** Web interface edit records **
*** Begin section ***

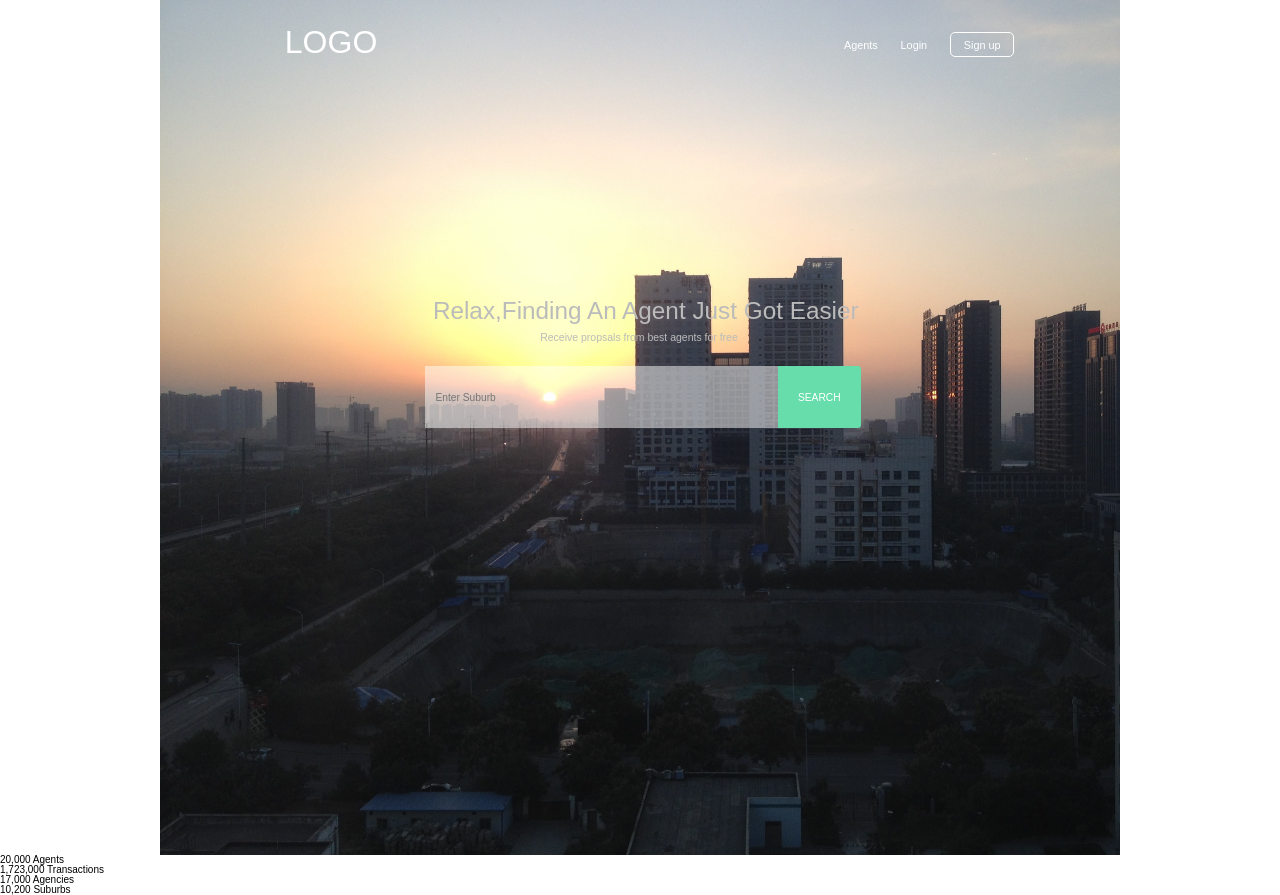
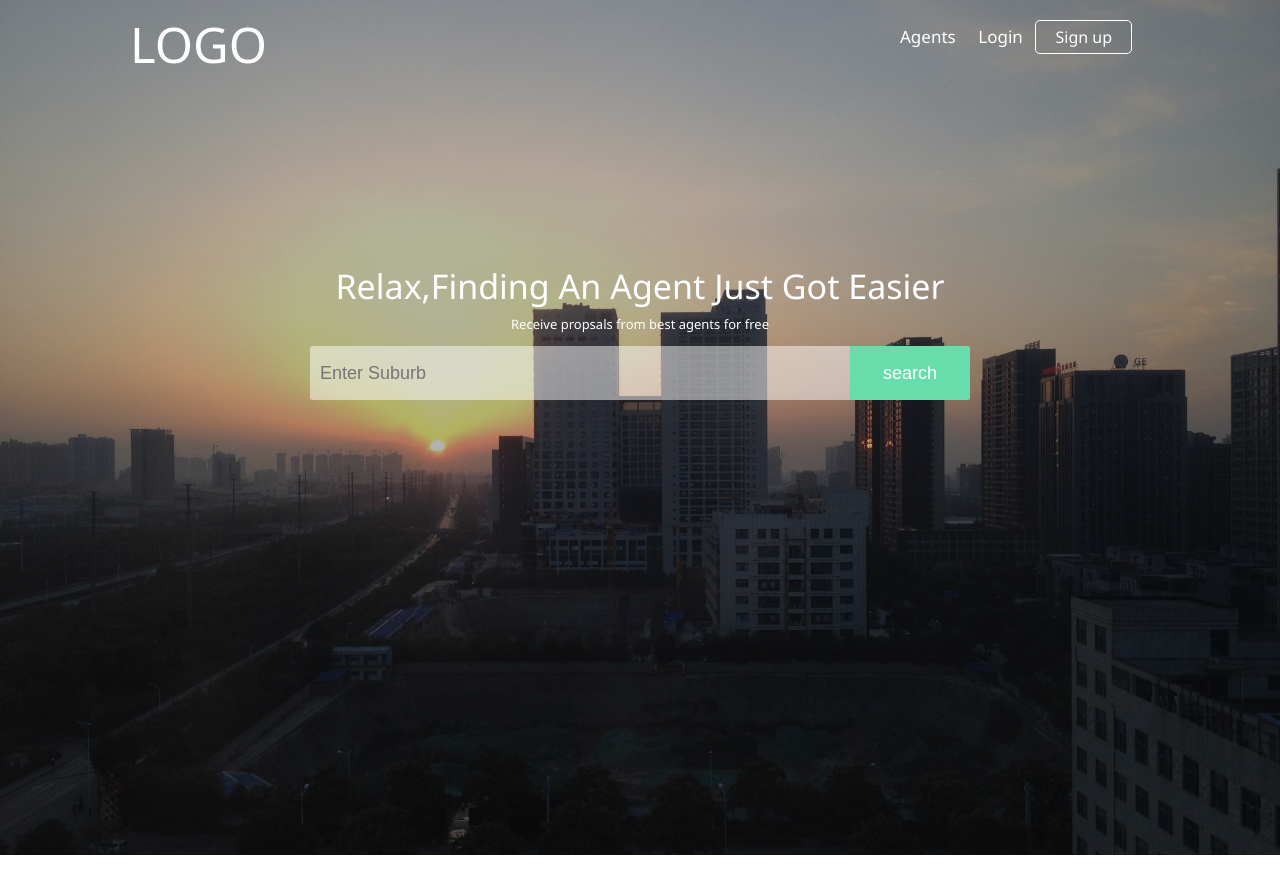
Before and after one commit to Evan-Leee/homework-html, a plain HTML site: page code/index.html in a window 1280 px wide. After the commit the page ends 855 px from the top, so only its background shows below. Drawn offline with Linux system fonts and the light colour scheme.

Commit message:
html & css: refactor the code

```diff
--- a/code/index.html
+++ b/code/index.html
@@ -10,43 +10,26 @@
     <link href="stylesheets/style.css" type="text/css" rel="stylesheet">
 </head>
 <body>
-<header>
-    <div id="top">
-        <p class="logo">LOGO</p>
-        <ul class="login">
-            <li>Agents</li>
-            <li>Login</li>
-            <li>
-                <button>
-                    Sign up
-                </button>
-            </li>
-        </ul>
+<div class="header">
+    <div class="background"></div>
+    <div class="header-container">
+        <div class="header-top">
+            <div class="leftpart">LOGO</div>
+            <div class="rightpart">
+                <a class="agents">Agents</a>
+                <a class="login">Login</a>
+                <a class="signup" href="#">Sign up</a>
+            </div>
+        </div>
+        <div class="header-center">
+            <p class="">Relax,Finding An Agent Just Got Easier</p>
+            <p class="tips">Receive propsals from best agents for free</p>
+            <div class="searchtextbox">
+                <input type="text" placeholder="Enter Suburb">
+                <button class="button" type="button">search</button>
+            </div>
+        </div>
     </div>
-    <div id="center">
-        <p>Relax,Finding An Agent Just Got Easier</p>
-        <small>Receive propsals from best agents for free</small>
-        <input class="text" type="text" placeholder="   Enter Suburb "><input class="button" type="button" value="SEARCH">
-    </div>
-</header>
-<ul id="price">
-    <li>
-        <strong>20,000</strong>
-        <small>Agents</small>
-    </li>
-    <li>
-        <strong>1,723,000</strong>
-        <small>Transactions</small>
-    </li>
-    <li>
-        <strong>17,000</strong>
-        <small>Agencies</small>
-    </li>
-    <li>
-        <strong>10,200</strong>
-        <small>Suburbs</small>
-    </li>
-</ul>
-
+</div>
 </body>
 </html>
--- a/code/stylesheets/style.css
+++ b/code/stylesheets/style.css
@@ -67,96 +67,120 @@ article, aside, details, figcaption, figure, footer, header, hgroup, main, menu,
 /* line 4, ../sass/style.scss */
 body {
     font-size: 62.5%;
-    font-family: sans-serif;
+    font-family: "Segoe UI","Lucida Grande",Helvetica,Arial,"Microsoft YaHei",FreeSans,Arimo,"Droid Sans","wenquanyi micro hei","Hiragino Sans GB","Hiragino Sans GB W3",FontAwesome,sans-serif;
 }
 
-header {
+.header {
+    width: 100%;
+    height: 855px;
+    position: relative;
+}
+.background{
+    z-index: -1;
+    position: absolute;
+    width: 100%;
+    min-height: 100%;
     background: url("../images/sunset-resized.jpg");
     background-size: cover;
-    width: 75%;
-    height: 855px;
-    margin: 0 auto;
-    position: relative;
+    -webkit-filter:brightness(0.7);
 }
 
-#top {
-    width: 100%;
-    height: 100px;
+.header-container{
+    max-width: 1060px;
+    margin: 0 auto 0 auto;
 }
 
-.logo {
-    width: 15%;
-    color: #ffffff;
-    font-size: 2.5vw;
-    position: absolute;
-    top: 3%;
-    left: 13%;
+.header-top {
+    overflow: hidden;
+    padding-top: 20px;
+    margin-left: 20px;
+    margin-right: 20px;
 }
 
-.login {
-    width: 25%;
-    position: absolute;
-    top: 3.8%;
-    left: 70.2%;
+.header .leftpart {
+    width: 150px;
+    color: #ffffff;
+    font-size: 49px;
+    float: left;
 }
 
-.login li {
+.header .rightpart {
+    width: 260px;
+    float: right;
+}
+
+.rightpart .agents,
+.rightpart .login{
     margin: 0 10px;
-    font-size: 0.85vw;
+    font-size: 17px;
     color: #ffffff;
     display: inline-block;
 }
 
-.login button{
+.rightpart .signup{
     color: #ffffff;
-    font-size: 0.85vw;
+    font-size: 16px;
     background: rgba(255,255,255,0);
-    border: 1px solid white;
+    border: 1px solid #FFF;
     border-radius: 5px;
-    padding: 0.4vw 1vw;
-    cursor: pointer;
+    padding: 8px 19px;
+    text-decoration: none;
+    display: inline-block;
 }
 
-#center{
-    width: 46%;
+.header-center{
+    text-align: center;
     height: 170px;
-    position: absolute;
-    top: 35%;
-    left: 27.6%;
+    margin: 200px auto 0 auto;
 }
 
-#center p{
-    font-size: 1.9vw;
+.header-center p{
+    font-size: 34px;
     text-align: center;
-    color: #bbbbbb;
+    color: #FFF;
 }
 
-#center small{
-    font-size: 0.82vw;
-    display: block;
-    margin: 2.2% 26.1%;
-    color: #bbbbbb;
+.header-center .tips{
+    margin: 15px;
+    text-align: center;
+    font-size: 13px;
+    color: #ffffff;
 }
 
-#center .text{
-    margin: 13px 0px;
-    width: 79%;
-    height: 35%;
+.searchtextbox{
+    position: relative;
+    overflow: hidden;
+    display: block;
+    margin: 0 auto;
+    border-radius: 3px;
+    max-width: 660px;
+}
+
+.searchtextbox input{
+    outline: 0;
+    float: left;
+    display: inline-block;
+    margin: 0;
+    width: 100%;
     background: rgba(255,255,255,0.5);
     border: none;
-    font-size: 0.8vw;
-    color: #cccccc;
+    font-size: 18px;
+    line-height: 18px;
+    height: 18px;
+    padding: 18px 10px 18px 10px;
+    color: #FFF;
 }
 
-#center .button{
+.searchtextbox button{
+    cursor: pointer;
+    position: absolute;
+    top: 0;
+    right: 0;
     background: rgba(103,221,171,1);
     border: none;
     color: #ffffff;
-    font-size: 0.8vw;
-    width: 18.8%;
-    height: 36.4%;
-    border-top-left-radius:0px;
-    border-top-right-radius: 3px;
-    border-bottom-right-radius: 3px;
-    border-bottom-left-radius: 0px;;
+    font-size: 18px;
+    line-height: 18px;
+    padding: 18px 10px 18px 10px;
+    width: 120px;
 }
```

*** End section ***
*** Begin section ***

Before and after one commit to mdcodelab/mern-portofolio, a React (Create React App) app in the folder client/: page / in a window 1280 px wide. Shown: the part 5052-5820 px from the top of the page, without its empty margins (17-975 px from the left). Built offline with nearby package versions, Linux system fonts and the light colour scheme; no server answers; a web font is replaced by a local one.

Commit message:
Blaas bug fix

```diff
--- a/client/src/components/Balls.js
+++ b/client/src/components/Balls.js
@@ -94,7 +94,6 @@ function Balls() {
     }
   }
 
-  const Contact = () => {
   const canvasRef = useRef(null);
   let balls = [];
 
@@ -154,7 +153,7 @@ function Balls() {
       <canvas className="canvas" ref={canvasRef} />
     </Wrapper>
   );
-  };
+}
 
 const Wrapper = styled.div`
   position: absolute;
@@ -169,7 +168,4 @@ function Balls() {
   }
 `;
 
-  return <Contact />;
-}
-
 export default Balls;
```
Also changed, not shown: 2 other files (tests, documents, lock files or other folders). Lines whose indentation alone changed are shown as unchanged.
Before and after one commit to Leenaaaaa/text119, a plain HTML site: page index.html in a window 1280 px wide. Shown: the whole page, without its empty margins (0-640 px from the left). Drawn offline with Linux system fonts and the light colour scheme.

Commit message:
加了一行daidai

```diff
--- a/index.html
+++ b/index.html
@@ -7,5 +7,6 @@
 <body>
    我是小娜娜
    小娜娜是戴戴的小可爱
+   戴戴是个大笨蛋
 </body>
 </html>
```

*** End section ***
*** Begin section ***

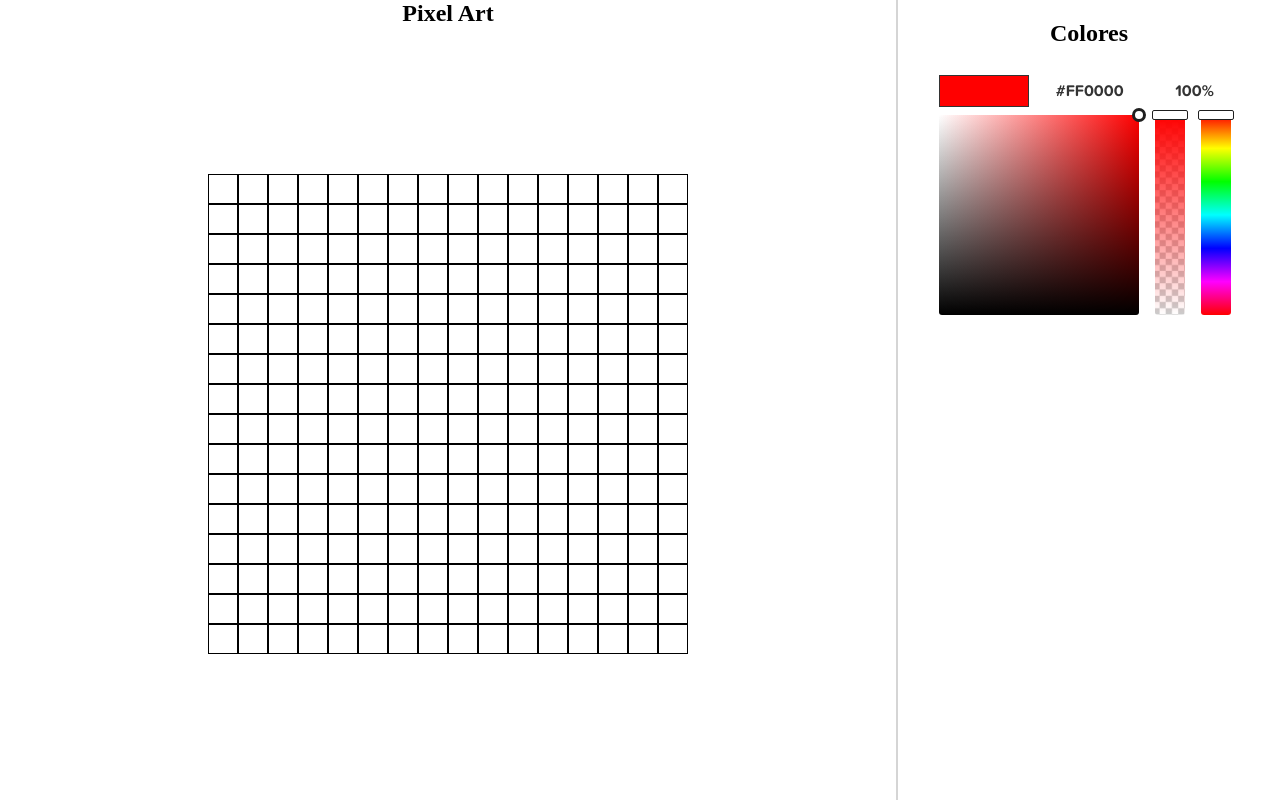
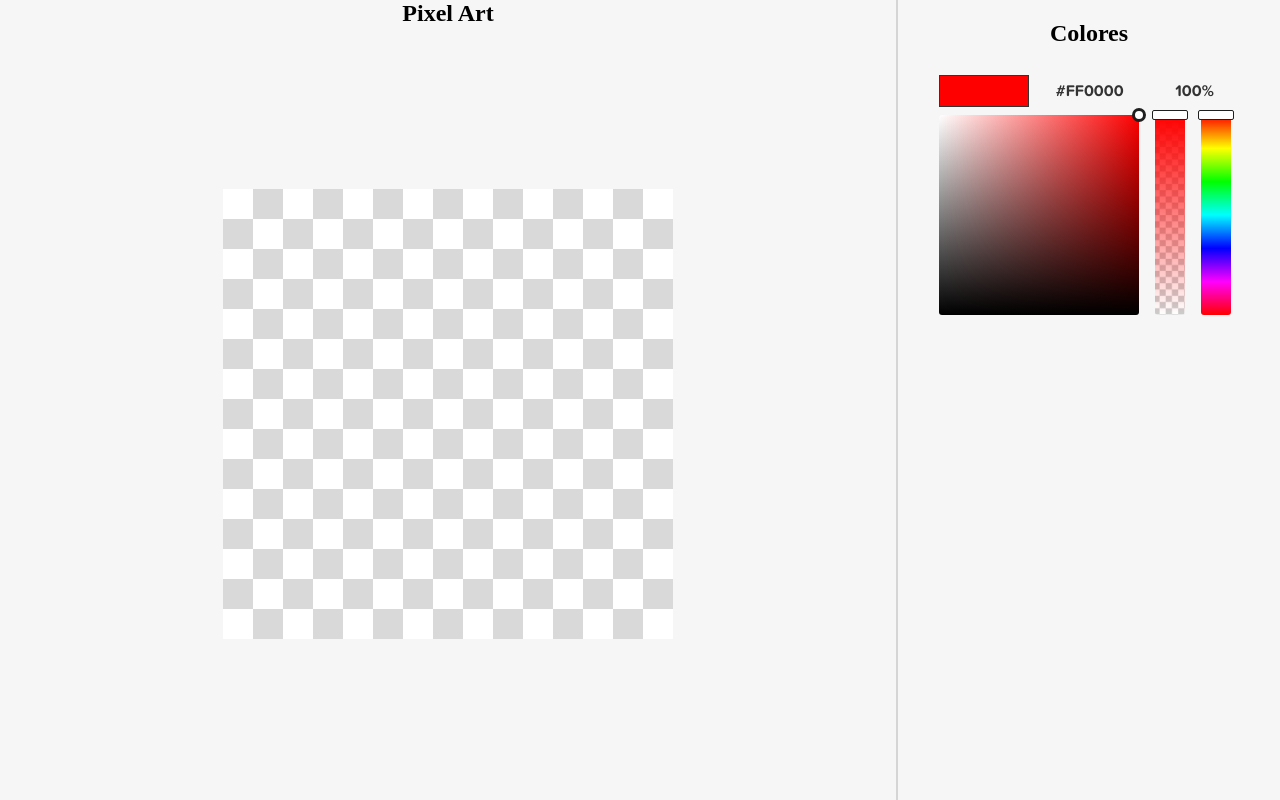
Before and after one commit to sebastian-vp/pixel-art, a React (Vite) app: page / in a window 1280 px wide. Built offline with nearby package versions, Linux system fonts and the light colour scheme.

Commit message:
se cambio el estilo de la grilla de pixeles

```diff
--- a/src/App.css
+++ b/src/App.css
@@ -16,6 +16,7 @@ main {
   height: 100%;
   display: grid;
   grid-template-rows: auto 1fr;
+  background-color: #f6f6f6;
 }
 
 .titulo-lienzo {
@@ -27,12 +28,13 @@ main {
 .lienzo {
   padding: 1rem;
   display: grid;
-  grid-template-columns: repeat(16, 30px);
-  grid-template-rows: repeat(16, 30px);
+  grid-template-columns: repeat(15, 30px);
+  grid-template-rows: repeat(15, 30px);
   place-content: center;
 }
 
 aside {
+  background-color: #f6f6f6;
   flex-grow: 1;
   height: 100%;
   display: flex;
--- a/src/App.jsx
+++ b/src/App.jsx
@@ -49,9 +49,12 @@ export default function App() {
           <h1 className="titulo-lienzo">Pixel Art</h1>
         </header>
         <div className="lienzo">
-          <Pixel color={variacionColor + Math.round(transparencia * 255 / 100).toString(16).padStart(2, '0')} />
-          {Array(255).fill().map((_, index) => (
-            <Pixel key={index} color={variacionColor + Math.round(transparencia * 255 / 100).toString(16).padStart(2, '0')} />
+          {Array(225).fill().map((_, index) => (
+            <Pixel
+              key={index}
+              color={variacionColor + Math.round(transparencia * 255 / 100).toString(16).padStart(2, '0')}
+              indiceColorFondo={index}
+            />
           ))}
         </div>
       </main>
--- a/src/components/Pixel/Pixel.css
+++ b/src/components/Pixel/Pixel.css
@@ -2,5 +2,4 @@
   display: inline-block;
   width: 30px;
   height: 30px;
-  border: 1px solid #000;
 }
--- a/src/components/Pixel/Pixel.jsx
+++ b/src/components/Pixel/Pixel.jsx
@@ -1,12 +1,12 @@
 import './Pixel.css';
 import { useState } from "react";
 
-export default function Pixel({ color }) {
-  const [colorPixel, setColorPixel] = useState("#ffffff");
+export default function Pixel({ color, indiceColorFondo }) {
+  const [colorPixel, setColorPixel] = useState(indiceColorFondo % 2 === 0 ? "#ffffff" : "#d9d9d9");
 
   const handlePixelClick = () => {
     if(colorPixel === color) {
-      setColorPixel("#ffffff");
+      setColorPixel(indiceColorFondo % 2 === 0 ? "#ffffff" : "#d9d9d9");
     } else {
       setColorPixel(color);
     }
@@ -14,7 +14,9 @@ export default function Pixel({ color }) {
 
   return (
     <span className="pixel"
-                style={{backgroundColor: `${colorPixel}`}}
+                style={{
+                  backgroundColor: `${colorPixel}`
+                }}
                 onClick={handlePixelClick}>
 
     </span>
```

*** End section ***

** Work instructions **
Of the lines in the data, report each one containing the string "input".

** Completed exercise **
+                <input type="text" placeholder="Enter Suburb">
-        <input class="text" type="text" placeholder="   Enter Suburb "><input class="button" type="button" value="SEARCH">
+.searchtextbox input{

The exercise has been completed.